The Violence of These Women Blazes at Our Door: A New Approach to the Violent Rituals of Ancient Greek Women
The religious experience of women in ancient Greece is a difficult reality to uncover. There is very little in the way of epigraphical and historiographical evidence that preserves the voice of women themselves and our evidence is heavily defined by the male authors of the time. This issue of inadequate evidence is further problematised when one is to consider the rare and extreme cases of violence performed by women within a ritual context.
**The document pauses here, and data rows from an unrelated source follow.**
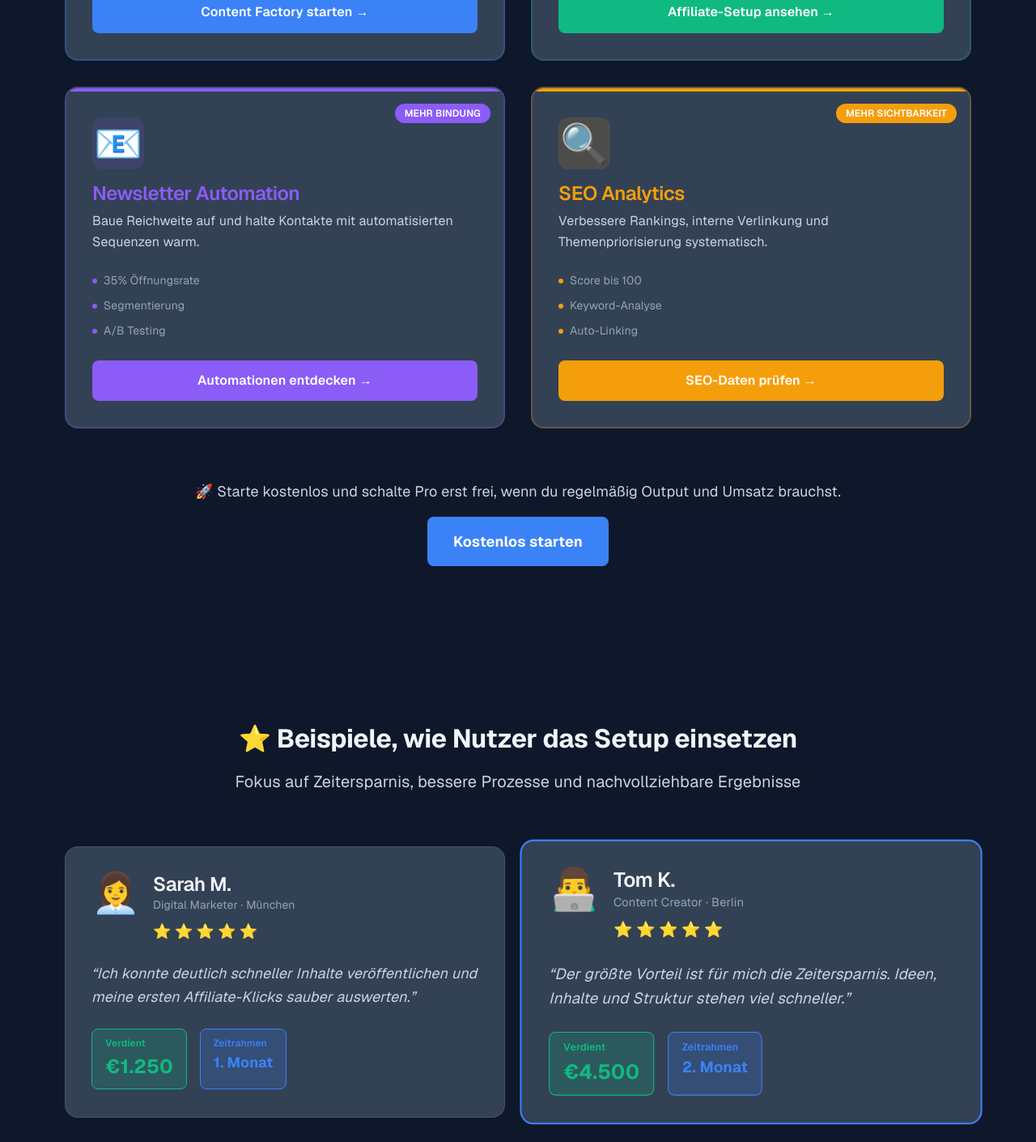
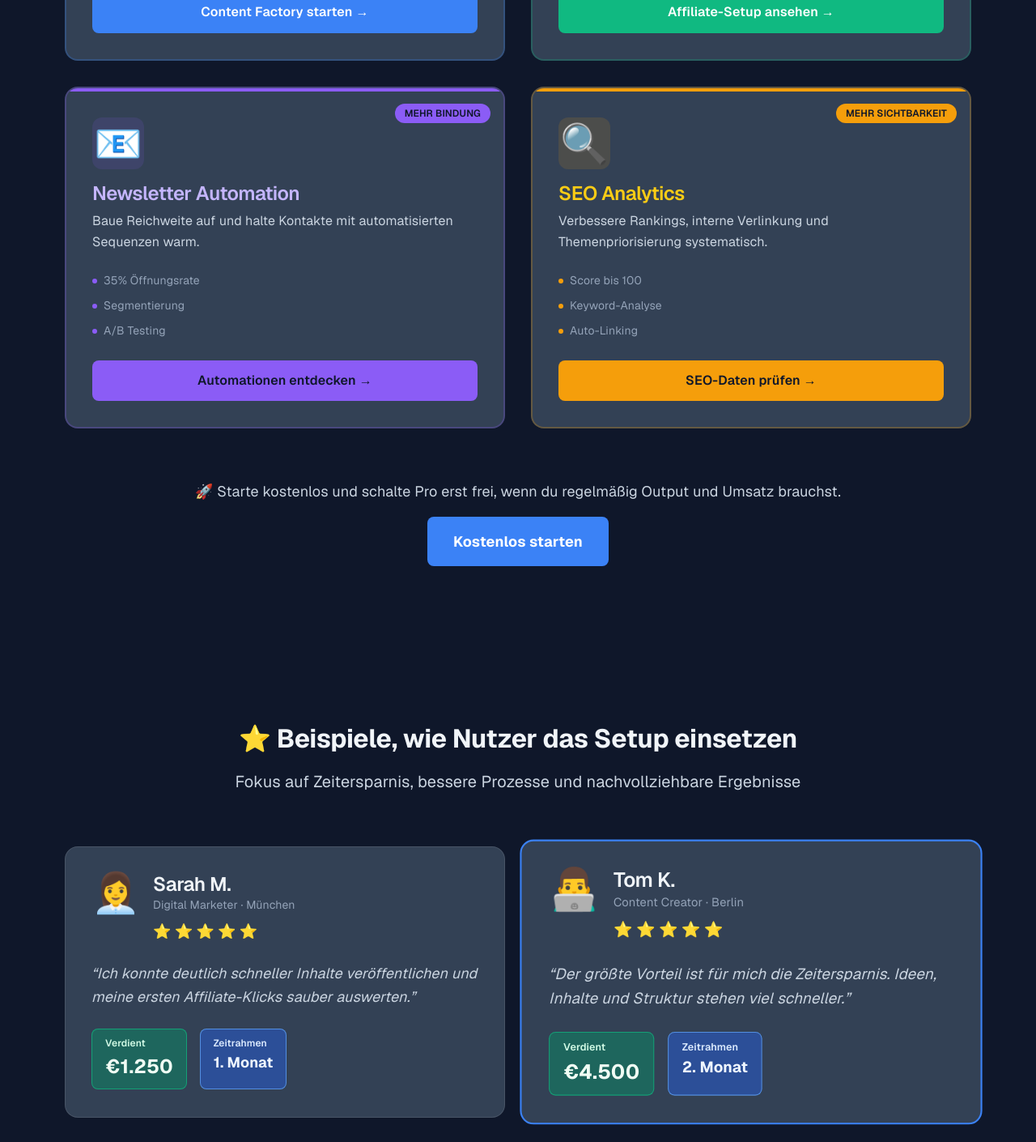
Before and after one commit to avdi1205-glitch/ki-business-hub, a Next.js app: page / in a window 1280 px wide. Shown: the part 1803-3213 px from the top of the page at 81% size. Built offline with nearby package versions, Linux system fonts and the light colour scheme; no server answers; the database is empty.

Commit message:
Fix remaining homepage contrast hotspots in features, testimonials, and pricing

```diff
--- a/app/components/FeaturesSection.tsx
+++ b/app/components/FeaturesSection.tsx
@@ -34,6 +34,9 @@ const features = [
     badgeKey: "feature3Badge",
     href: "/content-factory",
     ctaKey: "feature3Cta",
+    titleColor: "#c4b5fd",
+    badgeTextColor: "#0f172a",
+    ctaTextColor: "#0f172a",
   },
   {
     icon: "🔍",
@@ -44,6 +47,9 @@ const features = [
     badgeKey: "feature4Badge",
     href: "/stats",
     ctaKey: "feature4Cta",
+    titleColor: "#facc15",
+    badgeTextColor: "#0f172a",
+    ctaTextColor: "#0f172a",
   },
 ];
 
@@ -79,7 +85,10 @@ export function FeaturesSection() {
 
               {/* Badge */}
               <div className="absolute top-4 right-4">
-                <span className="px-3 py-1 rounded-full text-xs font-semibold text-white" style={{ background: feature.color }}>
+                <span
+                  className="px-3 py-1 rounded-full text-xs font-semibold"
+                  style={{ background: feature.color, color: (feature as { badgeTextColor?: string }).badgeTextColor || "#ffffff" }}
+                >
                   {t(feature.badgeKey)}
                 </span>
               </div>
@@ -92,7 +101,10 @@ export function FeaturesSection() {
                 </div>
 
                 {/* Title */}
-                <h3 className="text-2xl font-bold mb-2" style={{ color: feature.color }}>
+                <h3
+                  className="text-2xl font-bold mb-2"
+                  style={{ color: (feature as { titleColor?: string }).titleColor || feature.color }}
+                >
                   {t(feature.titleKey)}
                 </h3>
 
@@ -114,8 +126,8 @@ export function FeaturesSection() {
                 {/* CTA */}
                 <Link
                   href={feature.href}
-                  className="block w-full rounded-lg px-4 py-3 text-center font-semibold text-white transition-all duration-300 hover:shadow-lg group-hover:scale-105"
-                  style={{ background: feature.color }}
+                  className="block w-full rounded-lg px-4 py-3 text-center font-semibold transition-all duration-300 hover:shadow-lg group-hover:scale-105"
+                  style={{ background: feature.color, color: (feature as { ctaTextColor?: string }).ctaTextColor || "#ffffff" }}
                 >
                   {t(feature.ctaKey)} →
                 </Link>
--- a/app/components/PricingSection.tsx
+++ b/app/components/PricingSection.tsx
@@ -199,7 +199,7 @@ export function PricingSection() {
           <p style={{ color: "var(--text-light)" }}>
             {t("pricingGuaranteeBody")}
           </p>
-          <p className="mt-4 text-sm" style={{ color: "var(--text-muted)" }}>
+          <p className="mt-4 text-sm" style={{ color: "#d1fae5" }}>
             {t("pricingEnvNote")}
           </p>
         </div>
--- a/app/components/TestimonialsSection.tsx
+++ b/app/components/TestimonialsSection.tsx
@@ -152,15 +152,15 @@ export function TestimonialsSection() {
 
               {/* Earnings Badge */}
               <div className="flex gap-4">
-                <div className="px-4 py-2 rounded-lg" style={{ background: "rgba(16, 185, 129, 0.2)", border: "1px solid var(--success)" }}>
-                  <p className="text-xs font-semibold" style={{ color: "var(--success)" }}>{isEn ? "Earned" : "Verdient"}</p>
-                  <p className="text-2xl font-bold" style={{ color: "var(--success)" }}>
+                <div className="px-4 py-2 rounded-lg" style={{ background: "rgba(5, 150, 105, 0.45)", border: "1px solid rgba(16, 185, 129, 0.7)" }}>
+                  <p className="text-xs font-semibold" style={{ color: "#d1fae5" }}>{isEn ? "Earned" : "Verdient"}</p>
+                  <p className="text-2xl font-bold" style={{ color: "#f0fdf4" }}>
                     {testimonial.earnings}
                   </p>
                 </div>
-                <div className="px-4 py-2 rounded-lg" style={{ background: "rgba(59, 130, 246, 0.2)", border: "1px solid var(--primary)" }}>
-                  <p className="text-xs font-semibold" style={{ color: "var(--primary)" }}>{isEn ? "Timeframe" : "Zeitrahmen"}</p>
-                  <p className="text-lg font-bold" style={{ color: "var(--primary)" }}>
+                <div className="px-4 py-2 rounded-lg" style={{ background: "rgba(37, 99, 235, 0.45)", border: "1px solid rgba(96, 165, 250, 0.75)" }}>
+                  <p className="text-xs font-semibold" style={{ color: "#dbeafe" }}>{isEn ? "Timeframe" : "Zeitrahmen"}</p>
+                  <p className="text-lg font-bold" style={{ color: "#eff6ff" }}>
                     {testimonial.time}
                   </p>
                 </div>
```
The traditional methodological approaches to these violent cases have often understood women via these ideologically androcentric accounts which tend to reduce the actions of women to aberrant and scandalously extreme outliers, unwelcome in their polis communities.
This thesis aims to add to the existing corpus of methodological approaches by proposing a new lens for the interpretation of women’s violent ritual practices, one that attempts to re-legitimise the violent rituals of women as necessary components of their poleis and authentic aspects of women’s ritual reality. This lens understands that ritual violence might be best understood as a ‘rupture’ to the social fabric that encircles the institution of religious practice. Building on the valuable framework of the traditional ‘functionalist’ approach to women in religion, the theoretical schema proposed in this thesis synthesises two pre-existing methodologies. Barbara Goff’s lens of an ideological theory of agency proposed in her 2004 publication Citizen Bacchae, combined with Pierre Brulé’s ‘safety-valve theory’ of religion in his 2003 work Women of Ancient Greece, come together to accept that women could exercise agency within their ritual spaces in a way that served to reconcile their own subjugated position in society. When the agency exceeds the expectations of the androcratic polis (who administer the tangible aspects of ritual practice), however, the evidence of male unease directed toward these violent cases indicates that something more than simple female agential activity is taking place. Women’s violence in ritual, therefore, might be considered an agentially forced widening of the safety-valve boundaries, here defined as a ‘rupture’. By interpreting women’s ritual violence by way of a ‘rupture’ to the safety-valve, we stand to re-legitimise the rare and extraordinary violent rituals of women.